For analysing this problem we needed to reformulate the model as a Markov chain on a state space with a dimension independent of N. By using the commonly used overlap representation the Markov property gets lost and the understanding of the limiting dynamics becomes more complicated. Clearly, the obtained Markov chain still depends on N and the jump probabilities depend more strongly on the initial state than in the rw case. Therefore, for determining the limiting dynamics of the same time-space scaled process as above, a more general version of the LLN was required.
A surprising result was the existence of ``traps'': these are not fixed points, but nevertheless can be limit points of the limiting dynamics. Since non-trivial examples only occur in dimension at least 8, we show a generic example of the limiting dynamics in Figure 4: to each region corresponds a quasi-attractor attracting all images from this region. Hence an image is successively attracted by different quasi-attractors till it reaches a fixed point (A) or a ``trap'' (B).
Contrary to the random walk case where the ``speed'' along Euler paths is piecewise constant, the speed decreases exponentially while approaching the quasi-attractor. A trap is therefore never reached, although it is left immediately when it is reached. Translated back to the original system, it means that fixed points or traps are reached at a speed that is slower than linear in N.
The picture also shows the occurrence of scattering. Moreover, we have been able to prove that the limiting dynamics are acyclic and so bouncing back and forth between different quasi-attractors cannot happen.

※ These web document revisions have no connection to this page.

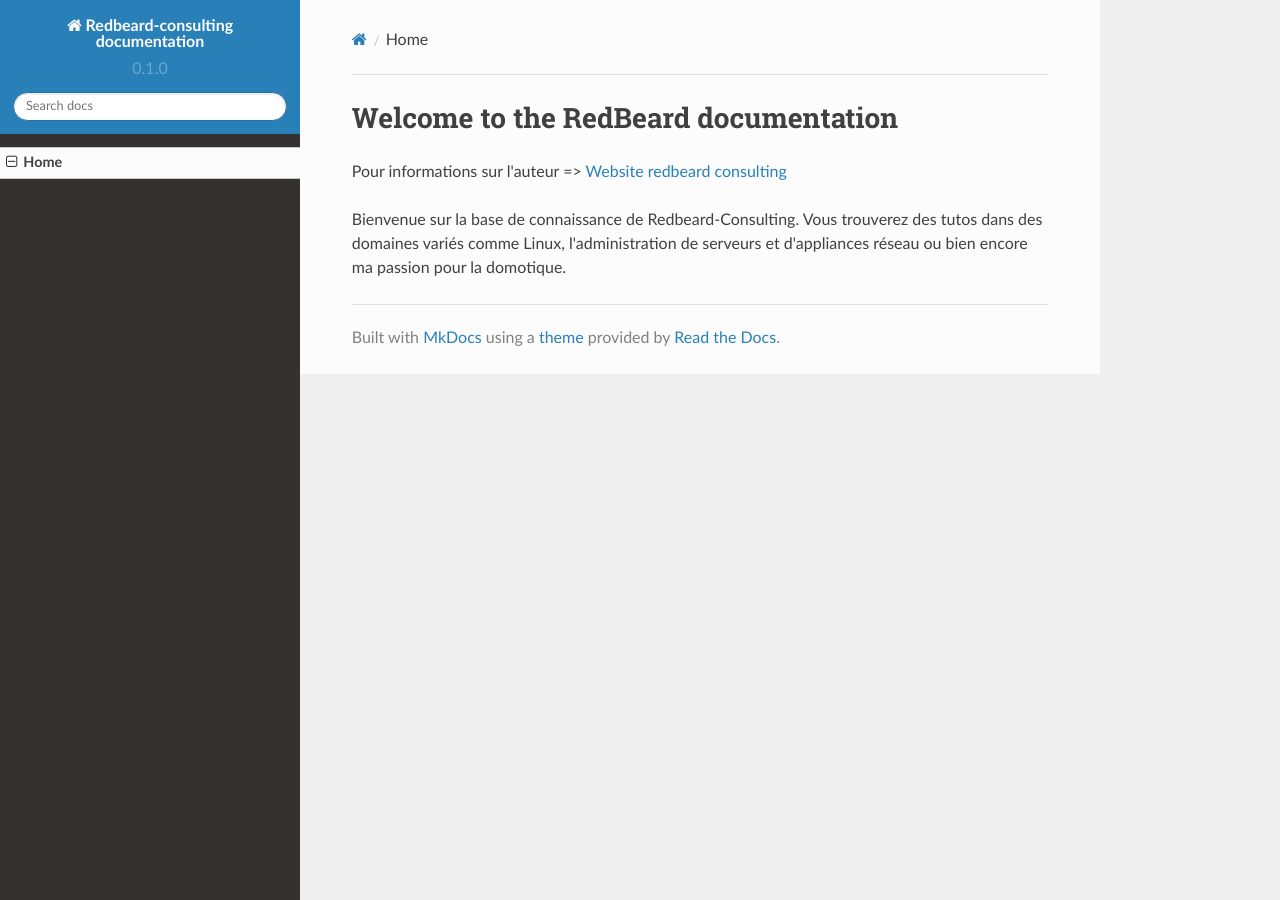
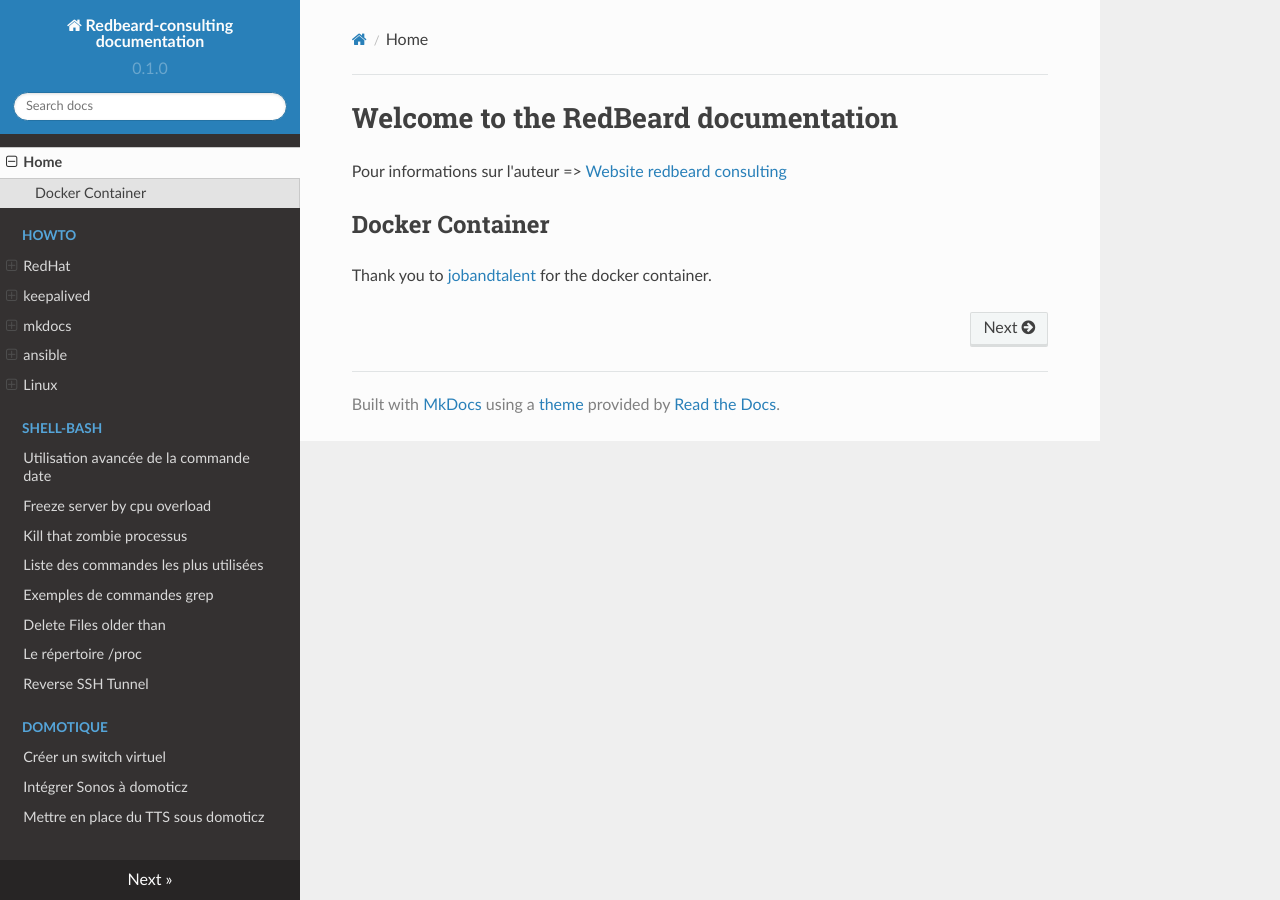
Before and after one commit to redbeard28/docset, an MkDocs documentation site: the page built from docs/index.md, in a window 1280 px wide. Built offline with MkDocs 1.6.1, drawn with Linux system fonts in a browser that asks for light colours; nearby versions of some CDN libraries.

Commit message:
Add some extras

```diff
--- a/docs/index.md
+++ b/docs/index.md
@@ -1,5 +1,7 @@
 # Welcome to the RedBeard documentation
 
-Pour informations sur l'auteur =>  [Website redbeard consulting](http://www.redbeard-consulting.fr)
+Pour informations sur l'auteur =>  [Website redbeard consulting](https://redbeard-consulting.fr)
 
-Bienvenue sur la base de connaissance de Redbeard-Consulting. Vous trouverez des tutos dans des domaines variés comme Linux, l'administration de serveurs et d'appliances réseau ou bien encore ma passion pour la domotique.
+
+## Docker Container
+Thank you to [jobandtalent](https://github.com/jobandtalent/docker-mkdocs) for the docker container.
--- a/mkdocs.yml
+++ b/mkdocs.yml
@@ -2,7 +2,33 @@ site_name: Redbeard-consulting documentation
 
 nav:
   - Home: 'index.md'
-
+  - Howto:
+      - RedHat:
+          - Register and subscribe a redhat system: 'howto/Red Hat/register-redhat-system.md'
+          - yum error [erno-3]: 'howto/Red Hat/yum_error_erno-3.md'
+      - keepalived:
+          - Verify keepalived: 'howto/keepalived/verify_keepalived.md'
+          - Configure keepalived: 'howto/keepalived/configure_keepalived.md'
+          - Install keepalived: 'howto/keepalived/install_keepalived.md'
+      - mkdocs:
+          - How to use markdown: 'howto/mkdocs/utilisation_markdown.md'
+      - ansible:
+          - Ansible basics commands: 'howto/ansible/ansible_howto.md'
+      - Linux:
+          - Populate file hosts.deny: 'howto/Linux/populate-hosts.deny.md'
+  - Shell-bash:
+      - Utilisation avancée de la commande date: 'shell-bash/date-avanced-cmd.md'
+      - Freeze server by cpu overload: 'shell-bash/freeze-by-cpu-overload.md'
+      - Kill that zombie processus: 'shell-bash/kill-zombie-process.md'
+      - Liste des commandes les plus utilisées: 'shell-bash/most-use-cmd-list.md'
+      - Exemples de commandes grep: 'shell-bash/cmd-grep.md'
+      - Delete Files older than: 'shell-bash/find-rm.md'
+      - Le répertoire /proc: 'shell-bash/folder-proc.md'
+      - Reverse SSH Tunnel: 'shell-bash/reverse-ssh-tunel.md'
+  - Domotique:
+      - Créer un switch virtuel: 'domotique/domoticz/create-dummy-switch.md'
+      - Intégrer Sonos à domoticz: 'domotique/domoticz/sonos-integration.md'
+      - Mettre en place du TTS sous domoticz: 'domotique/domoticz/tts-domoticz.md'
 
 theme: readthedocs
 markdown_extensions:
```
Also changed, not shown: 2 other files.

The described analysis is a first start in my research in neural networks, which has been conducted the past year. The investigation of more complicated problems will be the next step. These problems concern the finite temperature dynamics; the number of fixed points; the question whether the time to reach an epsilon-distance of a local/global minimum or trap is uniformly bounded in the number of images; the dynamics when the number of images grows with the number of neurons.